In a follow up to last week’s discussion of financials in context, we revisit several of the points we made in the context of last week’s sell-off. We were invited to discuss some of our findings on CNBC’s Strategy Session this morning and the link above has the embedded video.
We include the notes we wrote for the discussion (please bear in mind they are notes – apologies), but the key takeaways are that financial credit is catching up to equity’s weakness (driven by macro-economic, domestic residential/commercial real-estate balance sheet impacts, and expectations for higher cost of capital going forward – TLGP rolls) and what we will be concerned about is when spread decompression starts to lead equities as it did in 2007.
While equity prices for many financials, and specifically US banks and the XLF ETF, have lost significant ground recently, we have been pointing out the considerable divergence between our expectations for where CDS should trade and where equities are trading – especially adjusted for volatility and skews.
We believe US financial CDS are due for considerable widening pressure and this post is designed to provide some contextual evidence and fundamental thesis for why this is the case.
Our institutional clients are able to take advantage of this view via a capital-structure-arbitrage (name-by-name selection and deltas available via our professional services group) but we think there are potential ways to benefit individual investors (by underweighting financial sectors broadly or potential pairs trades via insurance firms and the credit ETFs).
The S&P lost 18pts in May as IG credit spreads were stable. HY widened a worrisome 25bps, notably underperforming on a relative basis.
May proved the Almanack and every other old-wife right as it saw underperformance in equity and credit markets. Most interestingly for us is the relatively large underperformance of the HY market relative to IG and equity markets which were much more sanguine despite worsening macro situations globally.
‘Good is good and bad is better’ seems to have been the trading theme of the last week or so as performance for the month was saved from a far worse fate thanks to forward-looking expectations of renewed growth or QE3 – whichever fits your long-only investing bias better.
We sound a little jaded in that comment but as should be clear from the chart above, the excitement in the S&P of the last week or so seems considerably more ‘standalone’ than in the credit markets – which we are told are so critical to the continued performance of this ‘recovery’.
In context, comparing the relative HY and IG moves to their 50-day rolling beta, we see that HY underperformed by around 25bps. Interestingly, based on short-run empirical betas between IG, HY, and the S&P, stocks outperformed HY by an equivalent 7.6bps, and stocks underperformed IG by an equivalent 2.8bps which fits with the up-in-quality and up-in-capital-structure theme that has been so evident all month (and in fact since late March).
With 497 of the 500 stocks in the S&P500 reported their Q4 earnings, we take a step back to highlight some of the more notable trends among valuation and credit metrics and highlight where our C-RANKs are positioning weightings going into Q2 2011.

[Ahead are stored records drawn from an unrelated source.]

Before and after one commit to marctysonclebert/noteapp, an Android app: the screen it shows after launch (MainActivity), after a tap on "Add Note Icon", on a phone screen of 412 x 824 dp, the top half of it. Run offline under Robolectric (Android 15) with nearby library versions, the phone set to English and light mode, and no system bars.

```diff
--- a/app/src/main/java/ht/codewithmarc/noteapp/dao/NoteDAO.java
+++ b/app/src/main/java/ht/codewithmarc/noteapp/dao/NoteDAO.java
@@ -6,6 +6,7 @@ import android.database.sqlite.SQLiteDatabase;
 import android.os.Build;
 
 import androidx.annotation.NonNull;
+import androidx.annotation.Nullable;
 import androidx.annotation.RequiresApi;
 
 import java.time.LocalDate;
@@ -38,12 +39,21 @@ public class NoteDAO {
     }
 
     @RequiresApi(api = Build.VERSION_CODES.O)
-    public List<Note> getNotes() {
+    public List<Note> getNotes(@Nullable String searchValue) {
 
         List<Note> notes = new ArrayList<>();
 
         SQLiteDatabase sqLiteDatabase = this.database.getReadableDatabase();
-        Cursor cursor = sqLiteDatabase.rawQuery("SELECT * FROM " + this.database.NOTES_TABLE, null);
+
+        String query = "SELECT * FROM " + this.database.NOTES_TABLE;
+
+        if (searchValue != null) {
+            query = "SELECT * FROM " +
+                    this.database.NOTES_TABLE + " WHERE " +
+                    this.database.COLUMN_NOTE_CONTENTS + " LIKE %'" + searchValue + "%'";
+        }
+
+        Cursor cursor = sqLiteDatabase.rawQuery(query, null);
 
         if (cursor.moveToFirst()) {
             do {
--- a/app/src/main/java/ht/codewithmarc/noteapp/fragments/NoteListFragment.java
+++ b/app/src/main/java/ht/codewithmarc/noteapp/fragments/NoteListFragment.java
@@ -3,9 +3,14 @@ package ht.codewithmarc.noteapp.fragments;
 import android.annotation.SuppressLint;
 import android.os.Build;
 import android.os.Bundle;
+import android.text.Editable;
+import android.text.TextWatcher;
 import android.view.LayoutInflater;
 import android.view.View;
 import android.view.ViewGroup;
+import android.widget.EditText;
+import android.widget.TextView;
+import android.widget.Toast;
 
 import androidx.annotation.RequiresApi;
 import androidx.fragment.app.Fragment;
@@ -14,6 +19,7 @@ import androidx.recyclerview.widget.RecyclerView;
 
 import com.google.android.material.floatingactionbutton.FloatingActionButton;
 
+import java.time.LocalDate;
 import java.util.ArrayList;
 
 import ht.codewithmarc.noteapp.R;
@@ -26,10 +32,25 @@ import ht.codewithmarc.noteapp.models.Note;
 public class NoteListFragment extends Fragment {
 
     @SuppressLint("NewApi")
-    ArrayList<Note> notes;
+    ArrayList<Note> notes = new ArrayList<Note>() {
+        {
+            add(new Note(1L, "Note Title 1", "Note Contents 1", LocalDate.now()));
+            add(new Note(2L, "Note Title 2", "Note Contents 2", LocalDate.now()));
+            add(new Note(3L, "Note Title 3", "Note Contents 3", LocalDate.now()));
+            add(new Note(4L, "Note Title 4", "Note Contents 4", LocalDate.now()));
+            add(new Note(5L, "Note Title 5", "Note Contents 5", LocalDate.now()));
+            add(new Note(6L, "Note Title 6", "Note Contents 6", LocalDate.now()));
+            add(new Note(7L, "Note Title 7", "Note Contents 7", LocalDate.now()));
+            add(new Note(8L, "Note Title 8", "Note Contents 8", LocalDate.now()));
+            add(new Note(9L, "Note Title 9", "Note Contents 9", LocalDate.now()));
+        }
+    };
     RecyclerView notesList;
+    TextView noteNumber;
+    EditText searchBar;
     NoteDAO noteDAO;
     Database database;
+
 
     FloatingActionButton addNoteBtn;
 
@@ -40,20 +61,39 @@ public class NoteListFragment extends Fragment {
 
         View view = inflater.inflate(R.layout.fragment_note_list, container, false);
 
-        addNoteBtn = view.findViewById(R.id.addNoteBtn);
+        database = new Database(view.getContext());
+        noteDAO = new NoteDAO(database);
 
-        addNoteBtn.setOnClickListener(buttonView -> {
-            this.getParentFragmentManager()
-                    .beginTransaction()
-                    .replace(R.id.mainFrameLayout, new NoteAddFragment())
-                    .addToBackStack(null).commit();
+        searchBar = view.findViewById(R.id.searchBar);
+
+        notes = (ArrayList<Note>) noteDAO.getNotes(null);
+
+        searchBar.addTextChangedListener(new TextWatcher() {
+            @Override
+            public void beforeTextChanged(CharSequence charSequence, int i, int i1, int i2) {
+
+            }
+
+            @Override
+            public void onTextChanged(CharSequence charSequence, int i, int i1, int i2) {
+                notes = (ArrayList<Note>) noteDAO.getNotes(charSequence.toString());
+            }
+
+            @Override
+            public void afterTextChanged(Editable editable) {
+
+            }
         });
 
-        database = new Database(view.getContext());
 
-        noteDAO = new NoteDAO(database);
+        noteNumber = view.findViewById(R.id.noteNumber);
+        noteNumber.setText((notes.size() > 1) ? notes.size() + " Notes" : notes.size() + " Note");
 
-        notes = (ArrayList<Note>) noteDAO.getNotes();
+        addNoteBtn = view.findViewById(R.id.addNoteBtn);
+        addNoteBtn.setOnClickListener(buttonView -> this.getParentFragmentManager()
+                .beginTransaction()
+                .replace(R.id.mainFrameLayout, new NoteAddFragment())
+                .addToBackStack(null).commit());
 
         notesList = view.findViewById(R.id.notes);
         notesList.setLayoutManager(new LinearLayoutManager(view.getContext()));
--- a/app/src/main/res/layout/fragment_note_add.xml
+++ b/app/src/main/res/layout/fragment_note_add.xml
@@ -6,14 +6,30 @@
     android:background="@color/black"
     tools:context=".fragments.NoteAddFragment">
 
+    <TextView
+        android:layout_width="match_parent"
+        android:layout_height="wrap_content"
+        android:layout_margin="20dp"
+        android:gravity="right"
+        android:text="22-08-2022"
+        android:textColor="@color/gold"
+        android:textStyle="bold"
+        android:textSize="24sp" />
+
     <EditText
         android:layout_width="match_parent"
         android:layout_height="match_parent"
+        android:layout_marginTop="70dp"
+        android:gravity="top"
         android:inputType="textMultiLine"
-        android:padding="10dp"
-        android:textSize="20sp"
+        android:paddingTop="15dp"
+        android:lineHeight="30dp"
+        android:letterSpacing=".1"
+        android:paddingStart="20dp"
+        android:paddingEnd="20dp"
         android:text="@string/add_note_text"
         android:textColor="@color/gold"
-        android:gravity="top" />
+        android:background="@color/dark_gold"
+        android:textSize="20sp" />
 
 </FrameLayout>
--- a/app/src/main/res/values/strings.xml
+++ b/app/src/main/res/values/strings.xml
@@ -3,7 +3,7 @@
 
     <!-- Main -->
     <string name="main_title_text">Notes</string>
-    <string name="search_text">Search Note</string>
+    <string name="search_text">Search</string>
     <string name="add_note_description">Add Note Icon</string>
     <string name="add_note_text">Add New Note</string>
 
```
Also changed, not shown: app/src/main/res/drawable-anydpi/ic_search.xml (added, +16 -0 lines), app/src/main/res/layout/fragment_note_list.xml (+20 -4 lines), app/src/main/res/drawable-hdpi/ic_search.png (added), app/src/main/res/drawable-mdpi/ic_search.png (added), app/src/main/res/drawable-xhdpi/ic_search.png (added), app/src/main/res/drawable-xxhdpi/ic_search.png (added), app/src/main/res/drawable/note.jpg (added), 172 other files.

Overall, EPS grew 36.3% YoY, a rise from the 30.13% growth of Q3 2010 while top-line growth was 7.85% YoY relative to 8.9% previously and has no fallen three quarters in a row. Prior to that, we had seen three consecutive drops in YoY growth rates in EPS. Going forward this growth rate is expected to drop dramatically, to around 11% EPS growth concensus. While this is cornerstone of so many talking-heads buy-the-dips theories, we bring two things to your attention: 1) ex-FINLs (more on this below) there is a dramatic difference in EPS, and 2) Free-Cash-Flow metrics are dropping notably – a much tougher to manipulate valuation metrioc as we discussed recently.